__Directions__. Every line in the records below with the string "CLAUDE" needs to be copied out.

__Data section__.
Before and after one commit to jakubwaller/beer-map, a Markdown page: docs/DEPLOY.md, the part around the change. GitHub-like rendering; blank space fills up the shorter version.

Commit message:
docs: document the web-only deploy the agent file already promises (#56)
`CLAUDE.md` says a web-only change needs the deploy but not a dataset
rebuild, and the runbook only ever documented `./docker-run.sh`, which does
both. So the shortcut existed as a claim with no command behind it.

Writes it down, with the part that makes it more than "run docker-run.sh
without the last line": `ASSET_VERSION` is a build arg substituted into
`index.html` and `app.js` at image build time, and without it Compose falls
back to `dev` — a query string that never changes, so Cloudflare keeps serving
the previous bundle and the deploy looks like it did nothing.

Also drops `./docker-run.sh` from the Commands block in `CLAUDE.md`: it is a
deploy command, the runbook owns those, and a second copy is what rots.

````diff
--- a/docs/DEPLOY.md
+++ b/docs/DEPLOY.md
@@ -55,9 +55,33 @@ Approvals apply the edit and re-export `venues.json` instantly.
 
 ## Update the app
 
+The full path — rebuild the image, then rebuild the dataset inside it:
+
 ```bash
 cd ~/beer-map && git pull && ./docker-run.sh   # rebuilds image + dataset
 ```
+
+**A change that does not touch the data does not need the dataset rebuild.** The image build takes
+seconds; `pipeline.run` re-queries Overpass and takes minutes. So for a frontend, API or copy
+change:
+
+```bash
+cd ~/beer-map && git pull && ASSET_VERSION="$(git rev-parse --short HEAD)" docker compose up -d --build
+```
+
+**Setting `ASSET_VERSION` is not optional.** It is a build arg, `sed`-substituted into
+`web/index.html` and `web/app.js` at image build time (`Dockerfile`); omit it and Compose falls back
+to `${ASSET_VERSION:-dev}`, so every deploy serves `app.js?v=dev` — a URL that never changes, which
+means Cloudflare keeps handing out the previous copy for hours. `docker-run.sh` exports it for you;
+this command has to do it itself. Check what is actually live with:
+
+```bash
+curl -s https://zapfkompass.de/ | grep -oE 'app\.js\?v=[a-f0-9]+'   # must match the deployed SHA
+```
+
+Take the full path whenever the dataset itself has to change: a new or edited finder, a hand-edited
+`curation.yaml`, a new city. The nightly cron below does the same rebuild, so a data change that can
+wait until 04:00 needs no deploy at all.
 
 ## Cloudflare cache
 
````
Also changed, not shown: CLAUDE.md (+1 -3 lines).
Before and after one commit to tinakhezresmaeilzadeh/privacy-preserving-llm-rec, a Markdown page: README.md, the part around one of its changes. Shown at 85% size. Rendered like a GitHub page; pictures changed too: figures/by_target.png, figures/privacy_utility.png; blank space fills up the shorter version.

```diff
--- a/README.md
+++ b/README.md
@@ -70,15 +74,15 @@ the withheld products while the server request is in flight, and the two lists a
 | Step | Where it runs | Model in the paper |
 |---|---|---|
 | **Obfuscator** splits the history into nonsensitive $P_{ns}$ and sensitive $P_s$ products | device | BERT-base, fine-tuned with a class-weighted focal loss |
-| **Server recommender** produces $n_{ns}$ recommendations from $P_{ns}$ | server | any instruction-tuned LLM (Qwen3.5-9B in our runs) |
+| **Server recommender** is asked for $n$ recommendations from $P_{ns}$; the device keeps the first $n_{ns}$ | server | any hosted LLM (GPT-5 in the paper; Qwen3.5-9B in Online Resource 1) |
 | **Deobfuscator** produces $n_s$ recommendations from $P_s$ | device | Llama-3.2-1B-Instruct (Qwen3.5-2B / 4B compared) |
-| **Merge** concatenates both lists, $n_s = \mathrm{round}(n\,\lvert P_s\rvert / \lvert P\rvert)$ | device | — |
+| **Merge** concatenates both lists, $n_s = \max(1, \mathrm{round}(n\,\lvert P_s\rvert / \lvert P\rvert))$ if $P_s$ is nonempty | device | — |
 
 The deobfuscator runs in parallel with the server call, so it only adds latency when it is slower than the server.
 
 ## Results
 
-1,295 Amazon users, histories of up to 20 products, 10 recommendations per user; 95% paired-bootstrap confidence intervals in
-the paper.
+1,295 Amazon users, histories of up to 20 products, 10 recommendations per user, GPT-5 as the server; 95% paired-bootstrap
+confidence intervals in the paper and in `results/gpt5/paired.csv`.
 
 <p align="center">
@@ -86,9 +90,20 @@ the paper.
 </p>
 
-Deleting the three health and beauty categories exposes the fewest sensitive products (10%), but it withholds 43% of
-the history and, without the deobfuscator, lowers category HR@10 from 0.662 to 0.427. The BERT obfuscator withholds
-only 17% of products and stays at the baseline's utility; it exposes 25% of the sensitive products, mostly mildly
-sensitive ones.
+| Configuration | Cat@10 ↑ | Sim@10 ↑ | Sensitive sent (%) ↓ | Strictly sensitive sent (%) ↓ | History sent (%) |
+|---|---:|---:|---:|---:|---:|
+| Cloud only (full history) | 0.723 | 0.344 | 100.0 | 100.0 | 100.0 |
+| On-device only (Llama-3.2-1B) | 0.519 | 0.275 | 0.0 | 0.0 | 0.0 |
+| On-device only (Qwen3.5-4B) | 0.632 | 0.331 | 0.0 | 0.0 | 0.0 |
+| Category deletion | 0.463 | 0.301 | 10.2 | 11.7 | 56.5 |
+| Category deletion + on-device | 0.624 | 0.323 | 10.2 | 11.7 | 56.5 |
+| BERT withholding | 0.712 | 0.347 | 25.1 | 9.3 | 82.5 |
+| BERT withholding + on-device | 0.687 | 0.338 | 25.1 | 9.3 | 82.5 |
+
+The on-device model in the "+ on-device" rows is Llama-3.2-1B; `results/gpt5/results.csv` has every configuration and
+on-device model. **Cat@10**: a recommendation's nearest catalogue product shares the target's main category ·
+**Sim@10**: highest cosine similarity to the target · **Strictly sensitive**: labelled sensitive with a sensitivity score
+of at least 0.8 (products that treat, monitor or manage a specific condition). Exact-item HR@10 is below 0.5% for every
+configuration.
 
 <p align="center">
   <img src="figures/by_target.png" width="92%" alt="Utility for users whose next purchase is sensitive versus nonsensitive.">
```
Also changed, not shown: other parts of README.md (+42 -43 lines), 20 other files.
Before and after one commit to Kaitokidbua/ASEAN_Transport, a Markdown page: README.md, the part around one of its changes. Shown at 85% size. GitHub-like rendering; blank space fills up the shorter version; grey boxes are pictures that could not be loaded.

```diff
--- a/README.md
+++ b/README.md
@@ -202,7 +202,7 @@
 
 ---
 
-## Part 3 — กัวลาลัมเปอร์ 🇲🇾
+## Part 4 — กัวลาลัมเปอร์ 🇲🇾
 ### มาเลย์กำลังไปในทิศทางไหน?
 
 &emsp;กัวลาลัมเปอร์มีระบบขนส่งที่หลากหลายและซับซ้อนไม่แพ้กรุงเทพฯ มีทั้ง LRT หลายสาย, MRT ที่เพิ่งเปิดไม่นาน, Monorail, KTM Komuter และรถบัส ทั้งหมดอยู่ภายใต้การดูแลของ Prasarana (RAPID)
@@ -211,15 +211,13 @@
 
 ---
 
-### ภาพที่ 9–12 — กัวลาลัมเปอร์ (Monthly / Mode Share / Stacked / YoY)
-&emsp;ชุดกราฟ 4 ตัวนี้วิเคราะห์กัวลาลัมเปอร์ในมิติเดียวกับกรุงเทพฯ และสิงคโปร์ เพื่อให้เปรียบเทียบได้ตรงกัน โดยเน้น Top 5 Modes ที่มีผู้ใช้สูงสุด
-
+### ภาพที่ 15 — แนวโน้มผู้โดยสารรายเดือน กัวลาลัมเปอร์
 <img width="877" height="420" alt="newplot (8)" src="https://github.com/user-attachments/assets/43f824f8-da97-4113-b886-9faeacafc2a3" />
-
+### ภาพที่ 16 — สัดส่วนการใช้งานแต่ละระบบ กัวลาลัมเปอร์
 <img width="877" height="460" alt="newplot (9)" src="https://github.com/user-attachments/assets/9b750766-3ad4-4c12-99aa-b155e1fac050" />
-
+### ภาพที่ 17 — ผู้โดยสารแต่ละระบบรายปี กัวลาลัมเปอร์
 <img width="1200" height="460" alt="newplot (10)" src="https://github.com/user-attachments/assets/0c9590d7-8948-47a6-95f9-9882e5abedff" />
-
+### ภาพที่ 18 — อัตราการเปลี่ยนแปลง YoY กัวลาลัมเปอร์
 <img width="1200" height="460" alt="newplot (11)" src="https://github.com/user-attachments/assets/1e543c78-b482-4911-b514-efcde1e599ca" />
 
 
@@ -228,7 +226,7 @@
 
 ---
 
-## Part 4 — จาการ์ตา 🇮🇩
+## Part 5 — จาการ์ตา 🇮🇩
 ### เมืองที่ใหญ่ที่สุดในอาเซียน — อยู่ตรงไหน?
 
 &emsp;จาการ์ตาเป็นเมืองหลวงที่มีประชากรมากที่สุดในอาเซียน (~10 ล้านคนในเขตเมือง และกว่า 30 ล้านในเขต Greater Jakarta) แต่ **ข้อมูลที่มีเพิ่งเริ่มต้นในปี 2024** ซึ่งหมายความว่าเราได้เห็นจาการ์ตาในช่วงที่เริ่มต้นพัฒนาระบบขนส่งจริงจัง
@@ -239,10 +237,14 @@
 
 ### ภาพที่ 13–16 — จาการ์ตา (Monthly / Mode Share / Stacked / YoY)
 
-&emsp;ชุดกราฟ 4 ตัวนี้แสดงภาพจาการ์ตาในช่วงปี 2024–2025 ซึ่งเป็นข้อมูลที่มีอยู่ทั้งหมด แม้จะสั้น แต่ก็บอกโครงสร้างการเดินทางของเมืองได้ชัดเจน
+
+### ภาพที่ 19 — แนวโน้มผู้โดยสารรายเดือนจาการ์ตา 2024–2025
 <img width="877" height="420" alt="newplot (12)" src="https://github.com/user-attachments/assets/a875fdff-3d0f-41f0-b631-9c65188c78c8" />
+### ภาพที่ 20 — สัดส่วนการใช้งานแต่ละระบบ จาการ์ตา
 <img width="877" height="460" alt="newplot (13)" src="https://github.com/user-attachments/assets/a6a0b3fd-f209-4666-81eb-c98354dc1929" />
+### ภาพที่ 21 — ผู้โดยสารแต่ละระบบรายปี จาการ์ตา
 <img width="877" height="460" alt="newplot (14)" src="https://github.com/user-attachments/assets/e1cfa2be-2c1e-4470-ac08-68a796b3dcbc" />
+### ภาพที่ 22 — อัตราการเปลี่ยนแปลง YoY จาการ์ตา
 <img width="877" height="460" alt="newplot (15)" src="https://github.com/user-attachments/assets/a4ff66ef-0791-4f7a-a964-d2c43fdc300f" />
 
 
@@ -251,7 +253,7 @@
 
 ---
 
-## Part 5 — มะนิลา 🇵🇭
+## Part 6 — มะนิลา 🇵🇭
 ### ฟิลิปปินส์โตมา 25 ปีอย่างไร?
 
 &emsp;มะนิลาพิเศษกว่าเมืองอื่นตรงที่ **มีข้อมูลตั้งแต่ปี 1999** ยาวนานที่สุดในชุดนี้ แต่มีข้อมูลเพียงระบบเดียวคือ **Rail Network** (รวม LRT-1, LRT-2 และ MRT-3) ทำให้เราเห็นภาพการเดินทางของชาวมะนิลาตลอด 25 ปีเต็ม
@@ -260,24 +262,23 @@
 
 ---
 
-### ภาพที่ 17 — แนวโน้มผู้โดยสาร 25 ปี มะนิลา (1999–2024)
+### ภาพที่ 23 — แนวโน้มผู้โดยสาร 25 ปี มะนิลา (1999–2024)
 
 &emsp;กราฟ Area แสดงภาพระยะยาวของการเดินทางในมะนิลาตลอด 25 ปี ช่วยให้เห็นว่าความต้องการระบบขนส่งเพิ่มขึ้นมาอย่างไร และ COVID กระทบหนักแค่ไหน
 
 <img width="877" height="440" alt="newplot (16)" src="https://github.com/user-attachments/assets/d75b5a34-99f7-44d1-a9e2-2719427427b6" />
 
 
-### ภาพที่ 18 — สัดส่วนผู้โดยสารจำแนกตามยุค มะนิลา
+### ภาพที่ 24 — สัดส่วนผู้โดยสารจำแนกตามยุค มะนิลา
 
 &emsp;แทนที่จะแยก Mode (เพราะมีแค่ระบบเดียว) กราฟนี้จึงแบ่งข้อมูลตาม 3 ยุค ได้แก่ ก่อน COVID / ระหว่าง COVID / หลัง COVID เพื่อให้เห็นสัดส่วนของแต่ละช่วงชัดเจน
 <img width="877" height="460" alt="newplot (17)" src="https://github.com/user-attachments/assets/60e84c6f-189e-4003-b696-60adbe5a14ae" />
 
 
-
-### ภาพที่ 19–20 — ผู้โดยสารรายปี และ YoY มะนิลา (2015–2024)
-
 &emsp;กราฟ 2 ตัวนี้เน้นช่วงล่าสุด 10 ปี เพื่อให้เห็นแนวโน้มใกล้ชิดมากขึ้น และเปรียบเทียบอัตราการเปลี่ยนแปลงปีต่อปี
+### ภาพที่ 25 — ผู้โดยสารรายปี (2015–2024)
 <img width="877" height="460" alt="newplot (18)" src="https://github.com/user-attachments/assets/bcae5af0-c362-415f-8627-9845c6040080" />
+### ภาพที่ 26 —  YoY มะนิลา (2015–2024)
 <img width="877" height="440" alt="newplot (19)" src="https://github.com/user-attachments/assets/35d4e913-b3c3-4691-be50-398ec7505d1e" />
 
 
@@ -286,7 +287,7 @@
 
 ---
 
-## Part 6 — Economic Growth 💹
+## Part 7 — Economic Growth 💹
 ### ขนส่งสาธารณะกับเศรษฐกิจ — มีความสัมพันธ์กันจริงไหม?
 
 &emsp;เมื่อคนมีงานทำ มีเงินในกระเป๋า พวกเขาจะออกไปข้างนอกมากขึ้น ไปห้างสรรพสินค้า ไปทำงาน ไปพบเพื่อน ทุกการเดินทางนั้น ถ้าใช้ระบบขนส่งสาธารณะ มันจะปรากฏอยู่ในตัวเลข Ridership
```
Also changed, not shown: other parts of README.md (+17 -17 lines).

__Finished exercise__.
`CLAUDE.md` says a web-only change needs the deploy but not a dataset
Also drops `./docker-run.sh` from the Commands block in `CLAUDE.md`: it is a
Also changed, not shown: CLAUDE.md (+1 -3 lines).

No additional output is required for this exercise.